will be 6-4, 292-pound sophomore
Chaz Hine, a
little-used reserve from a year ago. A self-made, blue-collar
worker, he played well enough throughout the spring to lock down
this job. He’s added weight and gotten stronger in the offseason
in anticipation of this promotion.
The difficult job of
replacing Jake Griffin at center belongs to 6-2, 304-pound
sophomore Kevin McCaskill.
Another one of the program’s heralded recruits from a couple
years back, he’s just now starting to acclimate to his role on
the line. A squat lineman with a solid base, he moves well for a
Projected Top Reserves: While Sims rehabbed this spring,
redshirt freshman Mark Popek got a lot of reps with the first-stringers. And held up
rather well. At 6-7 and 305 pounds, he certainly looked the part
for a left tackle. He’s big and strong with a long reach, but
needs to show the staff that he can bring it on every down.
Pushing Jackson at left tackle is 6-4, 314-pound sophomore
Jeremiah Warren, who played in seven games and lettered in his first
season. He has a high ceiling with the program, provided he can
maintain his conditioning and his grades. He sat out the spring
to concentrate on academics.
If McCaskill falters, the
job at center could go to 6-1, 308-pound junior
Sampson Genus, a
five-game starter on the
defensive line last season. Very strong and physical at the
point of attack, he shows upside as a run blocker once he gets
Watch Out For… Sims to be on the move. The most
versatile player on the unit, he gives a lot of options to the
coaching staff. If the Bulls plan to get their five best players
on the field, he’s capable of shifting positions to open up a
slot for another lineman.
blocking. Straight-ahead, no frills blocking is what this unit
does best. It isn’t especially fancy or flush with star power,
but it can move a pile and open up running lanes for Grothe and
The left side. A strength just one year ago, South Florida is
eyeing the left side of the line as a blinking liability.
Jackson and Hine have virtually no experience at this level, and
their backups are equally green.
peaking as a unit a year ago, the line is bracing itself for a
steep decline.

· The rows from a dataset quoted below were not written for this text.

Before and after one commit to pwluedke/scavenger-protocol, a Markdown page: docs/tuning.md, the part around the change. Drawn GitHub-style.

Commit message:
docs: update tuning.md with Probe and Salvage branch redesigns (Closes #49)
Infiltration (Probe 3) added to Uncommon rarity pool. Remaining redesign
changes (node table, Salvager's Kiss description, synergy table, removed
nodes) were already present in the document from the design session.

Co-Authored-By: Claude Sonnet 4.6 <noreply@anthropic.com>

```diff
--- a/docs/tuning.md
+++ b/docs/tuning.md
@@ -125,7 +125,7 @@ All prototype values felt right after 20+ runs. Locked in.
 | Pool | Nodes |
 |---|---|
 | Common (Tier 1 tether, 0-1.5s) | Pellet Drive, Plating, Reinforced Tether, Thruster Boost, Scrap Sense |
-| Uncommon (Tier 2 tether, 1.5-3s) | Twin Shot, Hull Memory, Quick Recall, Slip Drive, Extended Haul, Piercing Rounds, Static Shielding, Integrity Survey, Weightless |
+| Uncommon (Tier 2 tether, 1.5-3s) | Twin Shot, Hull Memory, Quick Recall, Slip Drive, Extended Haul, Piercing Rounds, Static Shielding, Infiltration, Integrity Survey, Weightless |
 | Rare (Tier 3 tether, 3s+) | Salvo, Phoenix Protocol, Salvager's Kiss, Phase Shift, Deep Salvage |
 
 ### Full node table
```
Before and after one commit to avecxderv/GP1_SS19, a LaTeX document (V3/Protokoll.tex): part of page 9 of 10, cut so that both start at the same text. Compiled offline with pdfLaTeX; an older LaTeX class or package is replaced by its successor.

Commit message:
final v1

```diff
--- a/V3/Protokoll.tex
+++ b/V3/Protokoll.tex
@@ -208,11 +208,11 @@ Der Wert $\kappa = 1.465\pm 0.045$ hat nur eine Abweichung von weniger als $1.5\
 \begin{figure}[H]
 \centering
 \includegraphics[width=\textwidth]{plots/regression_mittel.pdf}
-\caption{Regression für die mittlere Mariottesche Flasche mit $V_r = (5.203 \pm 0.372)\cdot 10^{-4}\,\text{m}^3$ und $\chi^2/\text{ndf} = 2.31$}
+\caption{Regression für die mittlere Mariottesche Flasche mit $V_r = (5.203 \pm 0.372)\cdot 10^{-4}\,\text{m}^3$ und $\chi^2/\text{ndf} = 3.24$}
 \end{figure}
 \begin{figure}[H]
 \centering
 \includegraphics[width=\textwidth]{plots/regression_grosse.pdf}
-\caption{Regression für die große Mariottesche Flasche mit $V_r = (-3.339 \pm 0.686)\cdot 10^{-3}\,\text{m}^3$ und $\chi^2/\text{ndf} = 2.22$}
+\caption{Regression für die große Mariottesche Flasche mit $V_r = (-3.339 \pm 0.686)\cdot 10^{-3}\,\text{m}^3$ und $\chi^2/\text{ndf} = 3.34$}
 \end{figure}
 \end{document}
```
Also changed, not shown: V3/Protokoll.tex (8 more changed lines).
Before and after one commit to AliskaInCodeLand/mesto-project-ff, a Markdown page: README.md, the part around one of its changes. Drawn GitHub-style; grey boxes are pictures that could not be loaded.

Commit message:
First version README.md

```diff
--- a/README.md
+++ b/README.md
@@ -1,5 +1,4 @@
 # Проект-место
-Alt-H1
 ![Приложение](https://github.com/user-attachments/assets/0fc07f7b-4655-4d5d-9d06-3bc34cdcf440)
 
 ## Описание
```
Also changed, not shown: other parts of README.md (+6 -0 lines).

There isn’t a single senior—or bona fide
all-star—on the roster, which bodes well for 2010 and beyond,
but will cause headaches and stalled drives in 2009.